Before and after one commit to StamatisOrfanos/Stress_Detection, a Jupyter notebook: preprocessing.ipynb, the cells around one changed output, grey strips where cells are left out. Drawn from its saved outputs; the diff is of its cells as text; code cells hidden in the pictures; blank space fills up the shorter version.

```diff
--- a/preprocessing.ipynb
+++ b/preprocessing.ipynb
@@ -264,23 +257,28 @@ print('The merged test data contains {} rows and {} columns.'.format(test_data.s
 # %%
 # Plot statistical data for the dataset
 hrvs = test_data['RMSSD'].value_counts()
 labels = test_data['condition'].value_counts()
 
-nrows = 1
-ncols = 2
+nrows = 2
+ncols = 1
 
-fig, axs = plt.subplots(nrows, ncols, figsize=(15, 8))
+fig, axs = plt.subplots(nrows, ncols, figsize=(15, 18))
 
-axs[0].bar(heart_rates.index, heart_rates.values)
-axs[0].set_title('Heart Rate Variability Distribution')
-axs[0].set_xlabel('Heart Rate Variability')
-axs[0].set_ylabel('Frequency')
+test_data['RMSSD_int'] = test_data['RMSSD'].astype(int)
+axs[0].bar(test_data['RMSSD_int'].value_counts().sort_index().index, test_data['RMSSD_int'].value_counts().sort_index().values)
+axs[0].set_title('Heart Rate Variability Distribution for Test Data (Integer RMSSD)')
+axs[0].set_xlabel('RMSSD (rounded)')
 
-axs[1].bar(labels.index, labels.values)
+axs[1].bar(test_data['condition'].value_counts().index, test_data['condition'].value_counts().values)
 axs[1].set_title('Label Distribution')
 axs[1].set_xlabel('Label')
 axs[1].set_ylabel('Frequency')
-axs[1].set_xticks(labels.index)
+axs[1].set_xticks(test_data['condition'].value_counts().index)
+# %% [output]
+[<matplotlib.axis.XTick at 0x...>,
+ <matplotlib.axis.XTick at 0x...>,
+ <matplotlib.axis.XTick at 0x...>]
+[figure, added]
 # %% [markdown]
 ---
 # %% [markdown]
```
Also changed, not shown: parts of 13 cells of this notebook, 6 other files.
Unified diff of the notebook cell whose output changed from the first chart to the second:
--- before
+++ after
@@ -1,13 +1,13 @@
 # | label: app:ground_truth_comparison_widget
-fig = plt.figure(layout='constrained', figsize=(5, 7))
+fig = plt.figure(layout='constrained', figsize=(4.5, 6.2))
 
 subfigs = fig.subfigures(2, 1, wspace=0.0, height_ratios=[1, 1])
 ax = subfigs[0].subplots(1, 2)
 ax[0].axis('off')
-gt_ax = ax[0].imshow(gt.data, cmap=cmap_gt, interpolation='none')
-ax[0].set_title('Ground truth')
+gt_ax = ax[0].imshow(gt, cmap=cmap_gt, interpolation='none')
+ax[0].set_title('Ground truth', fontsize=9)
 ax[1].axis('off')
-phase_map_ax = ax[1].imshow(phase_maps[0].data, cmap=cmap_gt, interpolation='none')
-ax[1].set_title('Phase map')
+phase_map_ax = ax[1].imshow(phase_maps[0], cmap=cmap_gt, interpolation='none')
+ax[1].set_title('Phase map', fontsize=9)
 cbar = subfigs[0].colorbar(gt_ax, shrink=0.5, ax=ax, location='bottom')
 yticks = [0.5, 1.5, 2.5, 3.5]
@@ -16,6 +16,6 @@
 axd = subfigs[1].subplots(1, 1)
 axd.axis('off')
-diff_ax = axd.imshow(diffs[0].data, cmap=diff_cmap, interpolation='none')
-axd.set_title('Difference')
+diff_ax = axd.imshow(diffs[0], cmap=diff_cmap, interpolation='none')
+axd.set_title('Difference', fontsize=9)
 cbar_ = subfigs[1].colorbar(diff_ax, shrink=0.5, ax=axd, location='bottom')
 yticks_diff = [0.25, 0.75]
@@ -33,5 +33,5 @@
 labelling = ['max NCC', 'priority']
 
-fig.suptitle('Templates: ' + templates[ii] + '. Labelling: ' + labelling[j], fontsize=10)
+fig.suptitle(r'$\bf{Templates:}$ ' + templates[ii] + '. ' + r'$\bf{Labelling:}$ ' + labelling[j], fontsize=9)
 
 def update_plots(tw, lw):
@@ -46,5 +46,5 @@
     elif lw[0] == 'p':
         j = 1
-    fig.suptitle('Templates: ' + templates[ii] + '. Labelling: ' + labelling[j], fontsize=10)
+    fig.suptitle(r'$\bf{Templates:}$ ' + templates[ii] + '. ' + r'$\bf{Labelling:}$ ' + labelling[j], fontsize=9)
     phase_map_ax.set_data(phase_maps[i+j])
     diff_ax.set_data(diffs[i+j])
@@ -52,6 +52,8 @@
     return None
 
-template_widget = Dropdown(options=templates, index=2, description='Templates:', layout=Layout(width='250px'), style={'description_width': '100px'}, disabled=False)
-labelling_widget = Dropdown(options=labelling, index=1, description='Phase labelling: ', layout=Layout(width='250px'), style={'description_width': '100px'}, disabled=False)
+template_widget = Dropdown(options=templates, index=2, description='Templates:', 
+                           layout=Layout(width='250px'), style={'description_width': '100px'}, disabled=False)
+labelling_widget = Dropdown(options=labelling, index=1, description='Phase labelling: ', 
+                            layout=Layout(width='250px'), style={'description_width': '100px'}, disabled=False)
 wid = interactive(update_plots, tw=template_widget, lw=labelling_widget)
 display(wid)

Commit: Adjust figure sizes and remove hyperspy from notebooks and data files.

---------------

Find the line with "-1,13 +1,13 @@" in the entries above. Retype it and each line after it, exactly, through the line with "-16,6 +16,6 @@", and stop there.

• [Exercise response]
@@ -1,13 +1,13 @@
 # | label: app:ground_truth_comparison_widget
-fig = plt.figure(layout='constrained', figsize=(5, 7))
+fig = plt.figure(layout='constrained', figsize=(4.5, 6.2))
 
 subfigs = fig.subfigures(2, 1, wspace=0.0, height_ratios=[1, 1])
 ax = subfigs[0].subplots(1, 2)
 ax[0].axis('off')
-gt_ax = ax[0].imshow(gt.data, cmap=cmap_gt, interpolation='none')
-ax[0].set_title('Ground truth')
+gt_ax = ax[0].imshow(gt, cmap=cmap_gt, interpolation='none')
+ax[0].set_title('Ground truth', fontsize=9)
 ax[1].axis('off')
-phase_map_ax = ax[1].imshow(phase_maps[0].data, cmap=cmap_gt, interpolation='none')
-ax[1].set_title('Phase map')
+phase_map_ax = ax[1].imshow(phase_maps[0], cmap=cmap_gt, interpolation='none')
+ax[1].set_title('Phase map', fontsize=9)
 cbar = subfigs[0].colorbar(gt_ax, shrink=0.5, ax=ax, location='bottom')
 yticks = [0.5, 1.5, 2.5, 3.5]
@@ -16,6 +16,6 @@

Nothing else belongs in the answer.